Bonner, the daughter of Rosemary and James Bonner, is a communication major and sociology minor. She is the senior presiding senator of the Student Government Association, a leader within the Baptist Student Ministry and a columnist for the Yellow Jacket student newspaper. Additionally, she serves as a resident advisor, as a member of Gamma Beta Phi National Honor Society and as a volunteer intern for Genuine College Ministry. Upon graduating from HPU, she would like to work with marginalized people groups abroad then return to the United States to begin a career in advocacy and government relations.

Mata, an elementary education major minoring in music performance, is the daughter of Gloria and Lupe Mata. She is a member of the Student Activities Council and an honorary member of Sigma Theta Phi. She aspires to become an elementary teacher to share her love of music with the next generation of musicians.
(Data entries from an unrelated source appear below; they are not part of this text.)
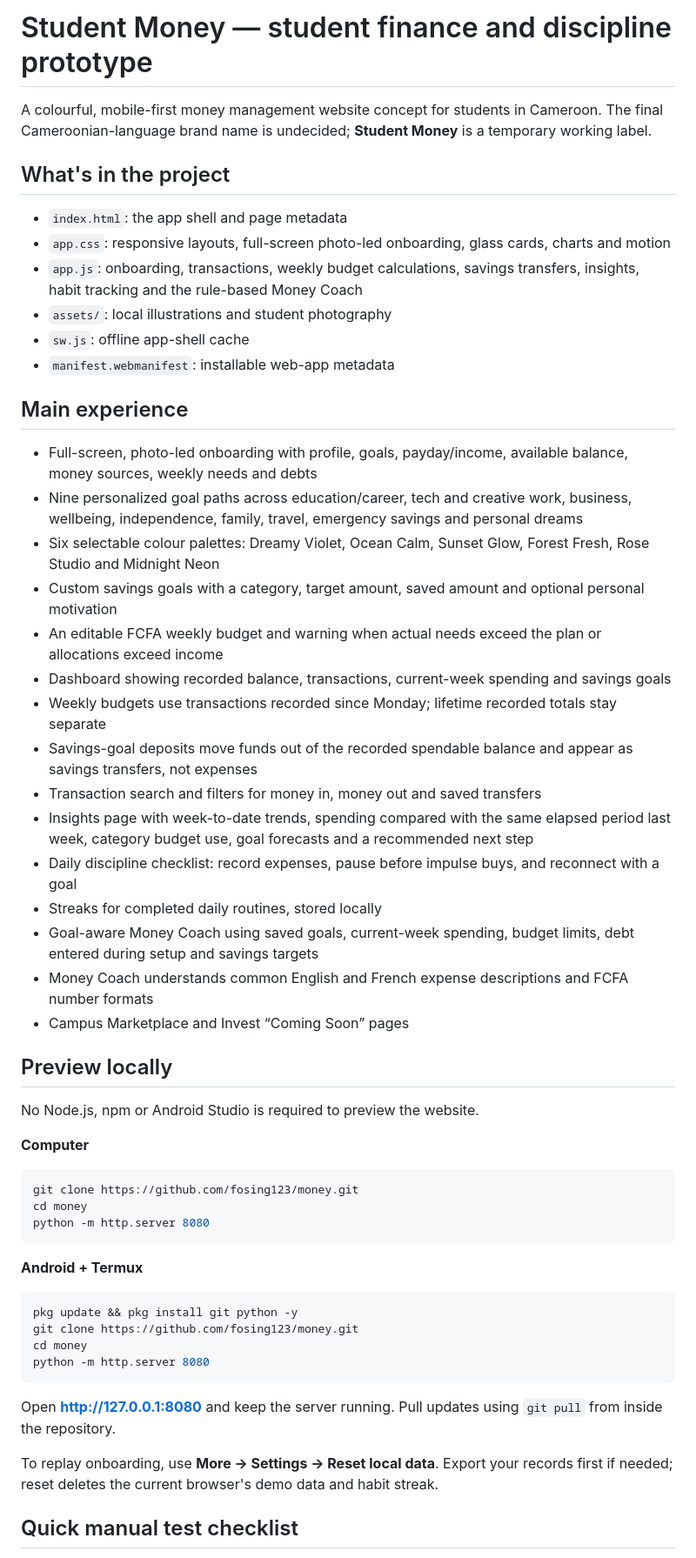
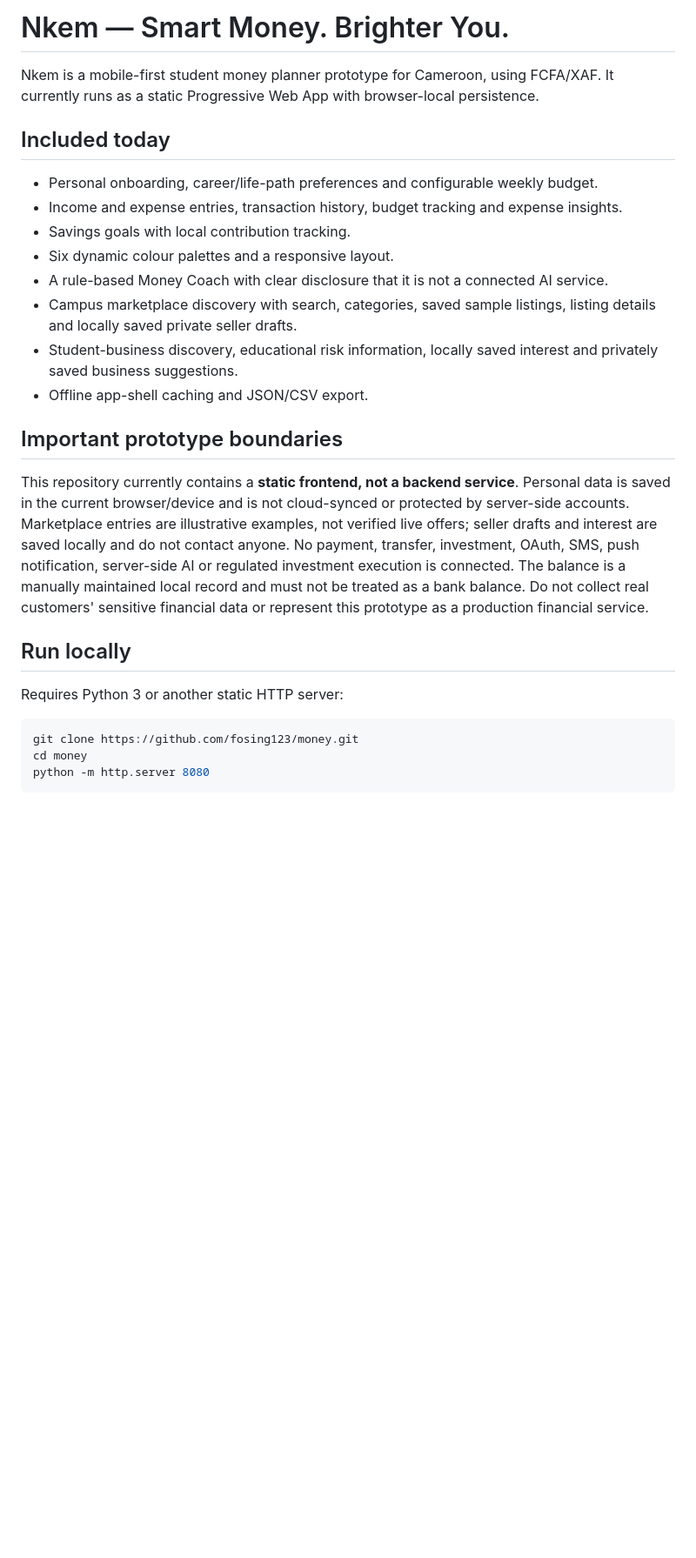
Before and after one commit to fosing123/money, a Markdown page: README.md, the part around one of its changes. Shown at 87% size. Drawn GitHub-style; blank space fills up the shorter version.

Commit message:
Document Nkem features and prototype boundaries

````diff
--- a/README.md
+++ b/README.md
@@ -1,56 +1,24 @@
-# Student Money — student finance and discipline prototype
+# Nkem — Smart Money. Brighter You.
 
-A colourful, mobile-first money management website concept for students in Cameroon. The final Cameroonian-language brand name is undecided; **Student Money** is a temporary working label.
+Nkem is a mobile-first student money planner prototype for Cameroon, using FCFA/XAF. It currently runs as a static Progressive Web App with browser-local persistence.
 
-## What's in the project
+## Included today
+- Personal onboarding, career/life-path preferences and configurable weekly budget.
+- Income and expense entries, transaction history, budget tracking and expense insights.
+- Savings goals with local contribution tracking.
+- Six dynamic colour palettes and a responsive layout.
+- A rule-based Money Coach with clear disclosure that it is not a connected AI service.
+- Campus marketplace discovery with search, categories, saved sample listings, listing details and locally saved private seller drafts.
+- Student-business discovery, educational risk information, locally saved interest and privately saved business suggestions.
+- Offline app-shell caching and JSON/CSV export.
 
-- `index.html`: the app shell and page metadata
-- `app.css`: responsive layouts, full-screen photo-led onboarding, glass cards, charts and motion
-- `app.js`: onboarding, transactions, weekly budget calculations, savings transfers, insights, habit tracking and the rule-based Money Coach
-- `assets/`: local illustrations and student photography
-- `sw.js`: offline app-shell cache
-- `manifest.webmanifest`: installable web-app metadata
+## Important prototype boundaries
+This repository currently contains a **static frontend, not a backend service**. Personal data is saved in the current browser/device and is not cloud-synced or protected by server-side accounts. Marketplace entries are illustrative examples, not verified live offers; seller drafts and interest are saved locally and do not contact anyone. No payment, transfer, investment, OAuth, SMS, push notification, server-side AI or regulated investment execution is connected. The balance is a manually maintained local record and must not be treated as a bank balance. Do not collect real customers' sensitive financial data or represent this prototype as a production financial service.
 
-## Main experience
-
-- Full-screen, photo-led onboarding with profile, goals, payday/income, available balance, money sources, weekly needs and debts
-- Nine personalized goal paths across education/career, tech and creative work, business, wellbeing, independence, family, travel, emergency savings and personal dreams
-- Six selectable colour palettes: Dreamy Violet, Ocean Calm, Sunset Glow, Forest Fresh, Rose Studio and Midnight Neon
-- Custom savings goals with a category, target amount, saved amount and optional personal motivation
-- An editable FCFA weekly budget and warning when actual needs exceed the plan or allocations exceed income
-- Dashboard showing recorded balance, transactions, current-week spending and savings goals
-- Weekly budgets use transactions recorded since Monday; lifetime recorded totals stay separate
-- Savings-goal deposits move funds out of the recorded spendable balance and appear as savings transfers, not expenses
-- Transaction search and filters for money in, money out and saved transfers
-- Insights page with week-to-date trends, spending compared with the same elapsed period last week, category budget use, goal forecasts and a recommended next step
-- Daily discipline checklist: record expenses, pause before impulse buys, and reconnect with a goal
-- Streaks for completed daily routines, stored locally
-- Goal-aware Money Coach using saved goals, current-week spending, budget limits, debt entered during setup and savings targets
-- Money Coach understands common English and French expense descriptions and FCFA number formats
-- Campus Marketplace and Invest “Coming Soon” pages
-
-## Preview locally
-
-No Node.js, npm or Android Studio is required to preview the website.
-
-**Computer**
+## Run locally
+Requires Python 3 or another static HTTP server:
 ```bash
 git clone https://github.com/fosing123/money.git
 cd money
 python -m http.server 8080
 ```
-
-**Android + Termux**
-```bash
-pkg update && pkg install git python -y
-git clone https://github.com/fosing123/money.git
-cd money
-python -m http.server 8080
-```
-
-Open **http://127.0.0.1:8080** and keep the server running. Pull updates using `git pull` from inside the repository.
-
-To replay onboarding, use **More → Settings → Reset local data**. Export your records first if needed; reset deletes the current browser's demo data and habit streak.
-
-## Quick manual test checklist
-
````
Also changed, not shown: other parts of README.md (+13 -33 lines).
The Homecoming Court will be featured during the halftime show of the football game as HPU takes on McMurry University this Saturday. The game begins at 4 p.m. at Gordon Wood Stadium.


Cutline: Adriana Mata, left, and Jaclyn Bonner, right, were crowned HPU’s Homecoming Princess and Queen, respectively. They are pictured with HPU’s 2016 Coming Home Queen, Martha Dufresne ’71.

HPU to host display of ancient Hebrew scrolls

tanakh-displayBROWNWOOD – October 27, 2016 – Howard Payne University’s School of Christian Studies is partnering with the Christian Heritage Foundation of Cleburne to present “The Tanakh,” a program and display of the scrolls of the Hebrew Bible. There are two opportunities to attend the program – 6 p.m. or 7:30 p.m. on Thursday, November 3. The program, which is free and open to the public, will take place in the Richard and Wanda Jackson Conference Room of HPU’s Paul and Jane Meyer Faith and Life Leadership Center.

The discussion, led by Charles Garrett, executive director of the Ancient Hebrew Scroll Project, is part of HPU’s Lectures in Christian Scriptures series.

The display contains 16 scrolls which Jewish people refer to as the Hebrew Scriptures (Tanakh) and which Christians call the 39 books of the Old Testament. The Tanakh is an acronym which stands for Torah (instruction), Neviim (prophets) and Ketuvim (writings). The scrolls are from Poland, Iraq, Morocco, Russia and other countries around the globe. Each is more than 250 years old, with the exception of six scrolls commissioned by the Christian Heritage Foundation when a worldwide search failed to discover those needed to complete the set.

“Those interested in the study of the Bible might find this program to be very informative and of great significance,” said Dr. Donnie Auvenshine, dean of HPU’s School of Christian Studies. “HPU is proud to host this display and we look forward to welcoming members of the community.”

For more information, visit or contact HPU’s School of Christian Studies at (325) 649-8403.


Cutline: HPU’s School of Christian Studies will present “The Tanakh,” a program and display of the scrolls of the Hebrew Bible. Photo via